-------- EXTRACTED INFORMATION --------
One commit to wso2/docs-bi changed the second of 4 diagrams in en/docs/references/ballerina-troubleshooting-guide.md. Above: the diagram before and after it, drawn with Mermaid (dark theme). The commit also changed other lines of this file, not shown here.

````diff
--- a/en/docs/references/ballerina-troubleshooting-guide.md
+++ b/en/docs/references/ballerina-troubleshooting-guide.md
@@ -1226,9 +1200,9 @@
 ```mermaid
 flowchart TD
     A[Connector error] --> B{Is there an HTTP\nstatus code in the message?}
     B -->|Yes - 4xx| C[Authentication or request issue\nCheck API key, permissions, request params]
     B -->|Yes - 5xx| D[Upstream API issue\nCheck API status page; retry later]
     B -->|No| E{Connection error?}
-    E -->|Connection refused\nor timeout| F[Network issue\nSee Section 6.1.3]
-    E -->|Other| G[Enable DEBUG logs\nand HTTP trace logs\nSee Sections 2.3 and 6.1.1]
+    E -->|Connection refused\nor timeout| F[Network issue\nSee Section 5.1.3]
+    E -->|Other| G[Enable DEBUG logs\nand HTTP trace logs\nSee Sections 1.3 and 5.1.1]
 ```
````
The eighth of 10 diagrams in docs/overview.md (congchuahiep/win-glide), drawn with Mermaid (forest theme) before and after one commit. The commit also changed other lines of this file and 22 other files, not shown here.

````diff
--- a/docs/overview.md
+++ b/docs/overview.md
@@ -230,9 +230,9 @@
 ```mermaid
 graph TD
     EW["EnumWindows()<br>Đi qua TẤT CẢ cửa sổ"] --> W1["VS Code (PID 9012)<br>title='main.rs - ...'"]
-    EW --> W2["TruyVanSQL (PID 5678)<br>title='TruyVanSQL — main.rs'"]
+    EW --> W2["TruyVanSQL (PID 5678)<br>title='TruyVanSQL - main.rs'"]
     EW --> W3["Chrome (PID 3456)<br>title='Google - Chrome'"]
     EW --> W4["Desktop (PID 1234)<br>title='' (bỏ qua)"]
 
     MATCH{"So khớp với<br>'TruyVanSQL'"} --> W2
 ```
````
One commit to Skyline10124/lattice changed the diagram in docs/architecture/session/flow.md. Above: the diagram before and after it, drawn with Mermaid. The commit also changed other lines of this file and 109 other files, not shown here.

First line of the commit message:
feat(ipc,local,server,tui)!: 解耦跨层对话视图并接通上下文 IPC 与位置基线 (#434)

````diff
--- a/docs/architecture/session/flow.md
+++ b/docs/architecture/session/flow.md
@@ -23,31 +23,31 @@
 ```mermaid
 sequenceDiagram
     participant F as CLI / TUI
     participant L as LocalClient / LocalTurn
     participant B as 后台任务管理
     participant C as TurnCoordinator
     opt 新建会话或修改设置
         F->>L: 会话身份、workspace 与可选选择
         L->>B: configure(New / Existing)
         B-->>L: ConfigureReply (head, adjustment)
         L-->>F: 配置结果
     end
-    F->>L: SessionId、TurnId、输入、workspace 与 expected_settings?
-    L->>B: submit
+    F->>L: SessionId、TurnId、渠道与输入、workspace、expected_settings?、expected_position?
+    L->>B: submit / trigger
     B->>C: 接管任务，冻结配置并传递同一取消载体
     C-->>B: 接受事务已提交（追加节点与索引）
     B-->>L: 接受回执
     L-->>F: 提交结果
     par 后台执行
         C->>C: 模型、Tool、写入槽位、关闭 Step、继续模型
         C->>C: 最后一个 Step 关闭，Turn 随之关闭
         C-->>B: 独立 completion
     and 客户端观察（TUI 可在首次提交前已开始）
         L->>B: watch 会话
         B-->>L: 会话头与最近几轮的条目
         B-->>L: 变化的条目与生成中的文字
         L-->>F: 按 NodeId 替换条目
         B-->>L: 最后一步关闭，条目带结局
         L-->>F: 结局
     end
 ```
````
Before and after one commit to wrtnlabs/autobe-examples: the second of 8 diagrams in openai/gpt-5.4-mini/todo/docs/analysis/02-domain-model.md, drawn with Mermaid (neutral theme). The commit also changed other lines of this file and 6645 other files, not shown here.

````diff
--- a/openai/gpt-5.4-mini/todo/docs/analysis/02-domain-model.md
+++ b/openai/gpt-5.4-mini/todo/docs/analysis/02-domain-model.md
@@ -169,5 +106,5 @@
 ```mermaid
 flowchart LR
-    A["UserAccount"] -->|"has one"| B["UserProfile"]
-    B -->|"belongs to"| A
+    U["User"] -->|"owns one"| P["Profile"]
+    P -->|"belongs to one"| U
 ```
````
--------
_DIRECTIONS:_
Of the lines above, copy each that contains "commit".

_SOLUTION TO THIS TASK:_
One commit to wso2/docs-bi changed the second of 4 diagrams in en/docs/references/ballerina-troubleshooting-guide.md. Above: the diagram before and after it, drawn with Mermaid (dark theme). The commit also changed other lines of this file, not shown here.
The eighth of 10 diagrams in docs/overview.md (congchuahiep/win-glide), drawn with Mermaid (forest theme) before and after one commit. The commit also changed other lines of this file and 22 other files, not shown here.
One commit to Skyline10124/lattice changed the diagram in docs/architecture/session/flow.md. Above: the diagram before and after it, drawn with Mermaid. The commit also changed other lines of this file and 109 other files, not shown here.
First line of the commit message:
Before and after one commit to wrtnlabs/autobe-examples: the second of 8 diagrams in openai/gpt-5.4-mini/todo/docs/analysis/02-domain-model.md, drawn with Mermaid (neutral theme). The commit also changed other lines of this file and 6645 other files, not shown here.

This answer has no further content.